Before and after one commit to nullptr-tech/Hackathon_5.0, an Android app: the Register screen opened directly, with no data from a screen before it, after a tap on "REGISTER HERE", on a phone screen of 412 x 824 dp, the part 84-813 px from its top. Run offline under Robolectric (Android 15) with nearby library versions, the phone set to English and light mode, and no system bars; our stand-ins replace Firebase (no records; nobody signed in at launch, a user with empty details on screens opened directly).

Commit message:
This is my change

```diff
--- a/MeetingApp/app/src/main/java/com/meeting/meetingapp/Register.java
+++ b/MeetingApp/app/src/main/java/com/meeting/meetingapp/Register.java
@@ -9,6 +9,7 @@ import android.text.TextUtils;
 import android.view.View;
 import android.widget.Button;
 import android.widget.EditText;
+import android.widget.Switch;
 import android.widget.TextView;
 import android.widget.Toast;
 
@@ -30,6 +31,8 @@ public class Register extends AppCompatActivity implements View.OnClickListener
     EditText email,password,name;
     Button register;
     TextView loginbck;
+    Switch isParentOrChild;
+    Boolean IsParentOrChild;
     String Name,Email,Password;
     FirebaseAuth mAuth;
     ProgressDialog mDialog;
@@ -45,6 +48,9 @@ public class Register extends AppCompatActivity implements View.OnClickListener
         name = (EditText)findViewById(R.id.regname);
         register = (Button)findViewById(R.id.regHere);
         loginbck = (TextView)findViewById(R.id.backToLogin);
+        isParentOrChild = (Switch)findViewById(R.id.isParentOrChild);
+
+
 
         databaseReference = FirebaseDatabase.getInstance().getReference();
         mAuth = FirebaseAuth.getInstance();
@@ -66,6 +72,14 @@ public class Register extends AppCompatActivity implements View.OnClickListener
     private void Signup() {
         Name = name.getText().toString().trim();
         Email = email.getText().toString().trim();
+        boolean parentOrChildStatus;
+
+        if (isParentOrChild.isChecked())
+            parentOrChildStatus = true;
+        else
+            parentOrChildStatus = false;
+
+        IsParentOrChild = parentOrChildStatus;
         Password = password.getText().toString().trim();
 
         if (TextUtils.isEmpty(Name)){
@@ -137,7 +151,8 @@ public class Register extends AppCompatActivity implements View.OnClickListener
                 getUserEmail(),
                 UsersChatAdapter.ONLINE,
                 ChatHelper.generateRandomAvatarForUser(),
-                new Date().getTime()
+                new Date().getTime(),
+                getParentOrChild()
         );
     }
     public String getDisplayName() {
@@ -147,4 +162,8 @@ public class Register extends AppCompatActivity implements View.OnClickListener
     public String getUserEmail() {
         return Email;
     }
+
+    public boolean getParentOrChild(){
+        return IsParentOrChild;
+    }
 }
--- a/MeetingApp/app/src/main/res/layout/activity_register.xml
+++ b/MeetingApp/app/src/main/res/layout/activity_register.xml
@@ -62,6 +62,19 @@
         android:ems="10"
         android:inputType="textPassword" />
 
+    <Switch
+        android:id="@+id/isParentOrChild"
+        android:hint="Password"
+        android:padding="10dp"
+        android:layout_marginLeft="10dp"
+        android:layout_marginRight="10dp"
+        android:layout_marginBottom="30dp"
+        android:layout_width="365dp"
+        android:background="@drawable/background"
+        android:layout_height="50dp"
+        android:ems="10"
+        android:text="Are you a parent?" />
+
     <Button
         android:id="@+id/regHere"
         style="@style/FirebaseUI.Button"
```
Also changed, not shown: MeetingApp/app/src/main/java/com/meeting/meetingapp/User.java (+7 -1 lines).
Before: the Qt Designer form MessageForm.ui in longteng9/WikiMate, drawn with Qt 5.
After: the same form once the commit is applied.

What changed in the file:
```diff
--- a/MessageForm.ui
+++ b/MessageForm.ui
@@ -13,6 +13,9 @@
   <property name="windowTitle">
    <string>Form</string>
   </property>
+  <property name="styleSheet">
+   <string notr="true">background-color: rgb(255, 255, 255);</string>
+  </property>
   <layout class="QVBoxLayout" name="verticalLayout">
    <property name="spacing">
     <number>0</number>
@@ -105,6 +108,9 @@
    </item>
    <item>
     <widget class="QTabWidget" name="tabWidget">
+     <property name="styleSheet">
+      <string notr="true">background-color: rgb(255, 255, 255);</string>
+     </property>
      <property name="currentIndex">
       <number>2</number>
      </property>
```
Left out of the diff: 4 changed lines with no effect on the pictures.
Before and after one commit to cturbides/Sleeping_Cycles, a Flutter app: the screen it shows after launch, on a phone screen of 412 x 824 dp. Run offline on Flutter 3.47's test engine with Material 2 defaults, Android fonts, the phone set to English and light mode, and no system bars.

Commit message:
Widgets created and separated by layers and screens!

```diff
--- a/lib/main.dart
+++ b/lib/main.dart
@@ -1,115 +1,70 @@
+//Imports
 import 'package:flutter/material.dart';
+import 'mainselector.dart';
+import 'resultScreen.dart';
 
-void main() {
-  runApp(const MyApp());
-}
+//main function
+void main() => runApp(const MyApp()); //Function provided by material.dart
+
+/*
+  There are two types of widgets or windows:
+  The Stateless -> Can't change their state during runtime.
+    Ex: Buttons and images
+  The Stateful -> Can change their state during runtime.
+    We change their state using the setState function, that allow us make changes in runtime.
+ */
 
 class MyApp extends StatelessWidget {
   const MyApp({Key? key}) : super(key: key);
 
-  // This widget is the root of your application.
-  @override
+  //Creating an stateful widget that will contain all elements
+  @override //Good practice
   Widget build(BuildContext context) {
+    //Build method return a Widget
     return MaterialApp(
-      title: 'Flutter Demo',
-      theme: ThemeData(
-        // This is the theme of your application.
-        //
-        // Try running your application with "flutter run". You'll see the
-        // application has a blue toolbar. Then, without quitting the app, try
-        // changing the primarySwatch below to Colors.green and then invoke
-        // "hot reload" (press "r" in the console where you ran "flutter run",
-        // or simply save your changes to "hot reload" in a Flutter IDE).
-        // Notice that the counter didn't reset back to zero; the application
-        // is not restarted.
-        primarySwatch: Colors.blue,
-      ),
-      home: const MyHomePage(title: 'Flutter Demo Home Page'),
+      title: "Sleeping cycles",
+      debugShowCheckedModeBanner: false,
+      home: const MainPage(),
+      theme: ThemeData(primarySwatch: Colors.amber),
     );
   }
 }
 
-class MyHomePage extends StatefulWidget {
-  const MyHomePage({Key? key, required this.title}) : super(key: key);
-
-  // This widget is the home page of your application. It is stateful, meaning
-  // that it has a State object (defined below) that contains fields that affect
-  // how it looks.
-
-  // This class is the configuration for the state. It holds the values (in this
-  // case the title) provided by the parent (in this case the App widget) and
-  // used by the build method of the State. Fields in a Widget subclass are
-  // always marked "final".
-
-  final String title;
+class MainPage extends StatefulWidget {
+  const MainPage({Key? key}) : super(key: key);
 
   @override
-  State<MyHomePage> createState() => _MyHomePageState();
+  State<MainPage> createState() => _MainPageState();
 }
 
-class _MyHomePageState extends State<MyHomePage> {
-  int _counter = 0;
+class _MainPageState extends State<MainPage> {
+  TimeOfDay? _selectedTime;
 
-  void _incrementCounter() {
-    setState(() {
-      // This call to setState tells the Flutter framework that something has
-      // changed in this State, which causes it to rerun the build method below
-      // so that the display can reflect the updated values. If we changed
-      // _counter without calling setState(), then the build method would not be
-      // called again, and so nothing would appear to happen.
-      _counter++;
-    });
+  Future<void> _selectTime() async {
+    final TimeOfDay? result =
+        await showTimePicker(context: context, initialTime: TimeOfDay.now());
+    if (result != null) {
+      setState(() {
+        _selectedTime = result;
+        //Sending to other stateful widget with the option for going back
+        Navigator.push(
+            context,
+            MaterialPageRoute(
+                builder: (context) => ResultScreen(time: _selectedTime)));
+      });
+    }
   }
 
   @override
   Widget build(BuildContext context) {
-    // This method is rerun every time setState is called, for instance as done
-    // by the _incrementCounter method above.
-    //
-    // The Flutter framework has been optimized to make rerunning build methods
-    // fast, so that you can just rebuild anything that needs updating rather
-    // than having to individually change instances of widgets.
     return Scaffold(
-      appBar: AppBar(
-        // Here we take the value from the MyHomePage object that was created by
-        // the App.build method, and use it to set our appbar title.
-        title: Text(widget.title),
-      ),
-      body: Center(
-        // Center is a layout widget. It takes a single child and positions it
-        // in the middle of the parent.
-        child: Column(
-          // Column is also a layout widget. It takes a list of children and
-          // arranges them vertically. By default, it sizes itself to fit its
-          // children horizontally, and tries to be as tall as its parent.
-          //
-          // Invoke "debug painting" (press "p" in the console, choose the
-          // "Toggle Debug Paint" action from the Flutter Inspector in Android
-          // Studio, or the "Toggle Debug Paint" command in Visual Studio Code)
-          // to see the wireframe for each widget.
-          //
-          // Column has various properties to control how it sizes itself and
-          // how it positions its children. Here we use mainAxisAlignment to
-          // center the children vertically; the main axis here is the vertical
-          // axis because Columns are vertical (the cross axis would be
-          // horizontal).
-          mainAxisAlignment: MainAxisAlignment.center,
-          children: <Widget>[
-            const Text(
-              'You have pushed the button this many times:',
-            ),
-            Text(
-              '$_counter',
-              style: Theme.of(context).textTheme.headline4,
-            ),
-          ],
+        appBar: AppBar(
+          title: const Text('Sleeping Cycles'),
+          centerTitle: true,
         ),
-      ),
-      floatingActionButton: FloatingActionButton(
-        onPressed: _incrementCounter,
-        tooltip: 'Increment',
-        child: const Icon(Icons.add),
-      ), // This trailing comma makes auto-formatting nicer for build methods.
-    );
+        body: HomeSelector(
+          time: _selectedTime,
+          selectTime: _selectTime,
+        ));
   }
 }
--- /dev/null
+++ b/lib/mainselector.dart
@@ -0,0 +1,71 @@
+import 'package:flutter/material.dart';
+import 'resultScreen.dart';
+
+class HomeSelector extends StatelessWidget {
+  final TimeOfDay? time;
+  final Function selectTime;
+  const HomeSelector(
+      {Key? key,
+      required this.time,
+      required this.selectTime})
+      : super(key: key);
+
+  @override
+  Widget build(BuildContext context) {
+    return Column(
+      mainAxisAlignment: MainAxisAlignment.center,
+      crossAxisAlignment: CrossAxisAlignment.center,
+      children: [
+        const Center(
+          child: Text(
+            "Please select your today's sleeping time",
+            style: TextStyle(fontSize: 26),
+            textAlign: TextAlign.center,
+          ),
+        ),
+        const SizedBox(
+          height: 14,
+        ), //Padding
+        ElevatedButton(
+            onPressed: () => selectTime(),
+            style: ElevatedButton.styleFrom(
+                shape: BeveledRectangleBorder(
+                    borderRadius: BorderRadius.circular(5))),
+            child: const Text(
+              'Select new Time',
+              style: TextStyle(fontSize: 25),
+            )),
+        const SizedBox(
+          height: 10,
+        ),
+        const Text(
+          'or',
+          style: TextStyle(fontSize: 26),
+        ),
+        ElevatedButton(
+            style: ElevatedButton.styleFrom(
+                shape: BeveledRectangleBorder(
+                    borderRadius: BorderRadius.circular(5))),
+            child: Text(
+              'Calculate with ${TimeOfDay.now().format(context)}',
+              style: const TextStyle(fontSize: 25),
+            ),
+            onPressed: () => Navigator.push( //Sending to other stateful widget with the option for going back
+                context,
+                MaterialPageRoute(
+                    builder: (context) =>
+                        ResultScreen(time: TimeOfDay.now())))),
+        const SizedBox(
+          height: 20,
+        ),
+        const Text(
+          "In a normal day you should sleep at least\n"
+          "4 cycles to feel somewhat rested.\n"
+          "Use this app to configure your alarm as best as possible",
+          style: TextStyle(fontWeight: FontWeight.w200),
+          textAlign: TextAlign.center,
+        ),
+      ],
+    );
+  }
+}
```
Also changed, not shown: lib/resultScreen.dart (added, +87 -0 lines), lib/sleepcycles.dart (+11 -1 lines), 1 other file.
◆ ◆ ◆ ◆ ◆ ◆ ◆
What needs to be done:
Search the entries above for "super". Return every line that has it.

Solved problem:
   const MyApp({Key? key}) : super(key: key);
-  const MyHomePage({Key? key, required this.title}) : super(key: key);
+  const MainPage({Key? key}) : super(key: key);
+      : super(key: key);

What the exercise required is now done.